**Exercise goal**
For the material that follows, work out how many lines hold the word "zavrsni" and answer only with the number.
-- Provided data follows --
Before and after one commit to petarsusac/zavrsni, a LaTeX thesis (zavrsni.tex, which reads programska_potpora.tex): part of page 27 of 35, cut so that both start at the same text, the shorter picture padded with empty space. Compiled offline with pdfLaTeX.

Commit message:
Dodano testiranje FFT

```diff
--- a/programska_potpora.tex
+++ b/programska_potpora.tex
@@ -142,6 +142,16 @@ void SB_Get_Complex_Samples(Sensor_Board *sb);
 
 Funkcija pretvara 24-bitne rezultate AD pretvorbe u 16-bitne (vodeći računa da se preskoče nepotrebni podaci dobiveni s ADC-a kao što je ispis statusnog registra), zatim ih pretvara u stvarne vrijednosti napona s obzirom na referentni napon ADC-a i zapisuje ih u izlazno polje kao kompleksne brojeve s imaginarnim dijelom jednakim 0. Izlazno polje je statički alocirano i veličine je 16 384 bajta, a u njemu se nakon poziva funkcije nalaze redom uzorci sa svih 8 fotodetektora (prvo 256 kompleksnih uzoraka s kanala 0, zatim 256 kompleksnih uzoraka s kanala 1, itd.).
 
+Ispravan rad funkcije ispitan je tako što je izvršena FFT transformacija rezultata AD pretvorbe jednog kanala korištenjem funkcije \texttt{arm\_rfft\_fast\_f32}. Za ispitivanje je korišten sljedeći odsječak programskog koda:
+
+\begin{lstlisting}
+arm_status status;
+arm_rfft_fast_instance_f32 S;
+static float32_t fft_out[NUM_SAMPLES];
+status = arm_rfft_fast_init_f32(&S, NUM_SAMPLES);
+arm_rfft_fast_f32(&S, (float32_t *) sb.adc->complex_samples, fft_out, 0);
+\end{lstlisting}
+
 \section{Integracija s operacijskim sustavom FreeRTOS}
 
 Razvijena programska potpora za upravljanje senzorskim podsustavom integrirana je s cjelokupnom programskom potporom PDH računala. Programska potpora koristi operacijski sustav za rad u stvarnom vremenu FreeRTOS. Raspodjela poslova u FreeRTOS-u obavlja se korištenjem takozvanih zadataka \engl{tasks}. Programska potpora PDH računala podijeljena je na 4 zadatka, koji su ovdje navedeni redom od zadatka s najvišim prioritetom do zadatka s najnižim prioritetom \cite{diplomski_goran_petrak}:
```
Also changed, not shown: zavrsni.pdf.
-- Provided data concluded --
**Task answer**
2